Let’s start by assuming you don’t spend too much time watching TV, shopping, pampering yourself, or consuming alcohol. There’s still ample opportunity for better time use, time saving, and multi-tasking. I should write a blog entry on this. If all else fails, you could always sleep less.

All kidding aside, learning a language does not take as long as you may think and depends entirely on identifying your goals (as usual) and developing an efficient approach. If your goal is to be able to understand the spoken word, listen to pop-music and watch foreign films with sub-titles. If your goal is to be conversationally fluent, get a pen pal and attempt conversations with foreigners at every opportunity, or ideally, take an extended vacation and immerse yourself in the culture. If your goal is to be able to read or write, you needn’t leave the sanctity of your own home. Just use the endless online resources, read poems and essays and books, and starting writing your own.

And finally, I have a bit of advice regardless of your language goals:
1. Perfect practice makes perfect. Have fun but take your practice time seriously.
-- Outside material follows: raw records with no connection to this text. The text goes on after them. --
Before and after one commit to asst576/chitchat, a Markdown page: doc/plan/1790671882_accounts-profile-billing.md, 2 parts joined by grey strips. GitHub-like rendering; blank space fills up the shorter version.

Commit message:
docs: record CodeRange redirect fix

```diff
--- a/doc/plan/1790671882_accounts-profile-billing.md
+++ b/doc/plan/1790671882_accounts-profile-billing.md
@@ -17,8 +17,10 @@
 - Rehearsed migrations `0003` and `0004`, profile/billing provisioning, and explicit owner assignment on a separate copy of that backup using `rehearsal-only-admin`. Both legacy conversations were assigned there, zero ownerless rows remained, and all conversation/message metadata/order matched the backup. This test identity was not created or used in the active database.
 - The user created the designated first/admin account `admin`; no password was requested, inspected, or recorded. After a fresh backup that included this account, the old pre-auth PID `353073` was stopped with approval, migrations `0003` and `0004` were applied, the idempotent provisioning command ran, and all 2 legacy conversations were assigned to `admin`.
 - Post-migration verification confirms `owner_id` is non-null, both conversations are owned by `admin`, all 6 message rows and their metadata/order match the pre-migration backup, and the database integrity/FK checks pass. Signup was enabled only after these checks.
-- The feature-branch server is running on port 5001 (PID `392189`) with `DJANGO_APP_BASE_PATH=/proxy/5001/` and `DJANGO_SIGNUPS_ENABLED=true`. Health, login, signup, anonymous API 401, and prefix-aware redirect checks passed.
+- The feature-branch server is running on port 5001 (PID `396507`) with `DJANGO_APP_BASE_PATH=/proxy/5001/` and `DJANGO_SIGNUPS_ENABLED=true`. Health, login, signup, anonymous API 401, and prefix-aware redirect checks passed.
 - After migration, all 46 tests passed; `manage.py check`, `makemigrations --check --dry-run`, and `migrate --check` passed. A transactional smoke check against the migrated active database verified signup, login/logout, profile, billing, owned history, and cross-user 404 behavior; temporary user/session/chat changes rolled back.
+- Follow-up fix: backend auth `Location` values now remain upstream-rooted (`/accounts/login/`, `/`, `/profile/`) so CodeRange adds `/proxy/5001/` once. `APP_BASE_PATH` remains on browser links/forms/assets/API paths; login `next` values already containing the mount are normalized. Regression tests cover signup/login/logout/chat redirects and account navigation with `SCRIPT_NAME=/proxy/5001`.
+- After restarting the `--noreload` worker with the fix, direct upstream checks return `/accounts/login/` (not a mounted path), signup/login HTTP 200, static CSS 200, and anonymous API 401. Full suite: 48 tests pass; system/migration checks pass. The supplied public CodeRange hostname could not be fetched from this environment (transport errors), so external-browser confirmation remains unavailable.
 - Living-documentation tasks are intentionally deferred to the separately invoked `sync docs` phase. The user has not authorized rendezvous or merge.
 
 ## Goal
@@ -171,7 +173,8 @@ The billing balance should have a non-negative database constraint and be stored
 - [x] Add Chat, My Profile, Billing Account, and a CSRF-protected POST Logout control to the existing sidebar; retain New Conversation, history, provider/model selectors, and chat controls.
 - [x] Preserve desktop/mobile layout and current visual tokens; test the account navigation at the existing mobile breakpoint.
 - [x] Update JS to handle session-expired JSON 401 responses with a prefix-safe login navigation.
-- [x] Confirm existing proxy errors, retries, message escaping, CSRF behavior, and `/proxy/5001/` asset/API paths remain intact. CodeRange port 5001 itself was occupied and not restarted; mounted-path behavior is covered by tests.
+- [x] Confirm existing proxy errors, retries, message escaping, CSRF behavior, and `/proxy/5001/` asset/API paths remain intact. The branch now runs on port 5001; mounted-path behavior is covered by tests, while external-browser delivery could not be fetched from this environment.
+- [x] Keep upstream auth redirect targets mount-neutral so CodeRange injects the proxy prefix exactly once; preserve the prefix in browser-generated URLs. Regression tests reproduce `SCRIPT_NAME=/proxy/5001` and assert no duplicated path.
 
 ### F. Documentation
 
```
Focus.
2. Frequency and Repetition: Practice every day, for a short time, don’t burn out.
3. Learn the most used words first!
4. Learn words specific to your interests to keep learning fun and useful.
5. Deconstruct the language and pick a reasonable goal.

Happy learning!